> [Assigned task] Using the records provided below, locate and copy each line that contains the word "Actions".

::: Records to use

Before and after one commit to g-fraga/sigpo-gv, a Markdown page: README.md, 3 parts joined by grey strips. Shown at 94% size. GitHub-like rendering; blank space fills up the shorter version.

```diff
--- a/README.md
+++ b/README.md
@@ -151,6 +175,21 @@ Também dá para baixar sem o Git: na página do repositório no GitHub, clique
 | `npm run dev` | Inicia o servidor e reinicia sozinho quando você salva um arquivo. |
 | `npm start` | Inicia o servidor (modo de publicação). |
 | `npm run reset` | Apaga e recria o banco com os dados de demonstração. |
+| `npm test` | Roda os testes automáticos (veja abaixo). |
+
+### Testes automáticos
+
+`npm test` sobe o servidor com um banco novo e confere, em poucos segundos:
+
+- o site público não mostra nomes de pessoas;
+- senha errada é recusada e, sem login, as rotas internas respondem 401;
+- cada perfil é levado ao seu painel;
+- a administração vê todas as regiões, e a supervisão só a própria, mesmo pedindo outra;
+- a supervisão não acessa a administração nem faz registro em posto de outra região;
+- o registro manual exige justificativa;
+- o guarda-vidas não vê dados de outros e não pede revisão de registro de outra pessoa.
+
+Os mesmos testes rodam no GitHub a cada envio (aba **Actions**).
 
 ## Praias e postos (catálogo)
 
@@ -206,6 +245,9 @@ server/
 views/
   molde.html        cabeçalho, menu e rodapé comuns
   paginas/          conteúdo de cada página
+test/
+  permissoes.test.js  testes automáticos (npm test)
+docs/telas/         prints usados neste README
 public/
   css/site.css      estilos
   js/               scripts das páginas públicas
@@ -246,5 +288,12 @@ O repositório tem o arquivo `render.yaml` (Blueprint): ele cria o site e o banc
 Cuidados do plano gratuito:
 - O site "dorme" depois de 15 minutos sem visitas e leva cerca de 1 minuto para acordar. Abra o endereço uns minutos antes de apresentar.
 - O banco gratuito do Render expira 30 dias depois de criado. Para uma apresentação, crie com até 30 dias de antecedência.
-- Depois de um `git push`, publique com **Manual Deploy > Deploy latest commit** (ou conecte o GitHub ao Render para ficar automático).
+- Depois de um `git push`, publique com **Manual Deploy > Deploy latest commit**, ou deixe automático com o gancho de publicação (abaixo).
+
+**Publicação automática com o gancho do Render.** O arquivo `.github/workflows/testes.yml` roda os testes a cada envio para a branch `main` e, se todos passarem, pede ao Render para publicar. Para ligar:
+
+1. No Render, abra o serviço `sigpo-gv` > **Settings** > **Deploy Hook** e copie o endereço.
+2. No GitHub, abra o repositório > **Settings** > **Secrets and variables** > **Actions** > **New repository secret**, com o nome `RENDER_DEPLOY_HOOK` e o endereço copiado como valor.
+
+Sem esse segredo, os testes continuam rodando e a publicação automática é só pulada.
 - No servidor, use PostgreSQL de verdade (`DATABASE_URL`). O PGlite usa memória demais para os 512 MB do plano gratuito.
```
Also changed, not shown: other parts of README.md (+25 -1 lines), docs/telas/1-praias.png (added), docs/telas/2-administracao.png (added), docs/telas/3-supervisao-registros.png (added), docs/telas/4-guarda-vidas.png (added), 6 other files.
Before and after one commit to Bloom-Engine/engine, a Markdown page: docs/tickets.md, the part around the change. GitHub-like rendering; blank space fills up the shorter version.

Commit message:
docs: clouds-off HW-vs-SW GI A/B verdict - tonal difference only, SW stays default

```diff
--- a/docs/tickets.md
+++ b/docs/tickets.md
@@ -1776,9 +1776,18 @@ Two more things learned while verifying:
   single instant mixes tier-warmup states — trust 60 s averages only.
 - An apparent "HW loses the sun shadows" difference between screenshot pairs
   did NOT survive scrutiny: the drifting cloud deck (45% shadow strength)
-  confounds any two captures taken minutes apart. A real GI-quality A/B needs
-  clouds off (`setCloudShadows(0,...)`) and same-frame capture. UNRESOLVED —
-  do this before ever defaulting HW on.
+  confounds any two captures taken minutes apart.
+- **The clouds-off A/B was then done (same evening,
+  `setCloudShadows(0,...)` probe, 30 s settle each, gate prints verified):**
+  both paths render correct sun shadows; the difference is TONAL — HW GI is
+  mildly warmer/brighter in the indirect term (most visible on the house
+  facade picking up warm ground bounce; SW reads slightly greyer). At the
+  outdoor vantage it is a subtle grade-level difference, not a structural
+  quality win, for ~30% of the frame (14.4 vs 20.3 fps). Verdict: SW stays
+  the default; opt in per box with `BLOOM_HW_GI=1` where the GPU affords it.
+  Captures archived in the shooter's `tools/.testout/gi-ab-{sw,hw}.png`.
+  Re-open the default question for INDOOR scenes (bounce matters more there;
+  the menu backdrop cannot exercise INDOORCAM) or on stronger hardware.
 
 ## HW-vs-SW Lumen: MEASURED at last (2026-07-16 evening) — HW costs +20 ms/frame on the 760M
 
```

::::::

> [Finished exercise]
+Os mesmos testes rodam no GitHub a cada envio (aba **Actions**).
+2. No GitHub, abra o repositório > **Settings** > **Secrets and variables** > **Actions** > **New repository secret**, com o nome `RENDER_DEPLOY_HOOK` e o endereço copiado como valor.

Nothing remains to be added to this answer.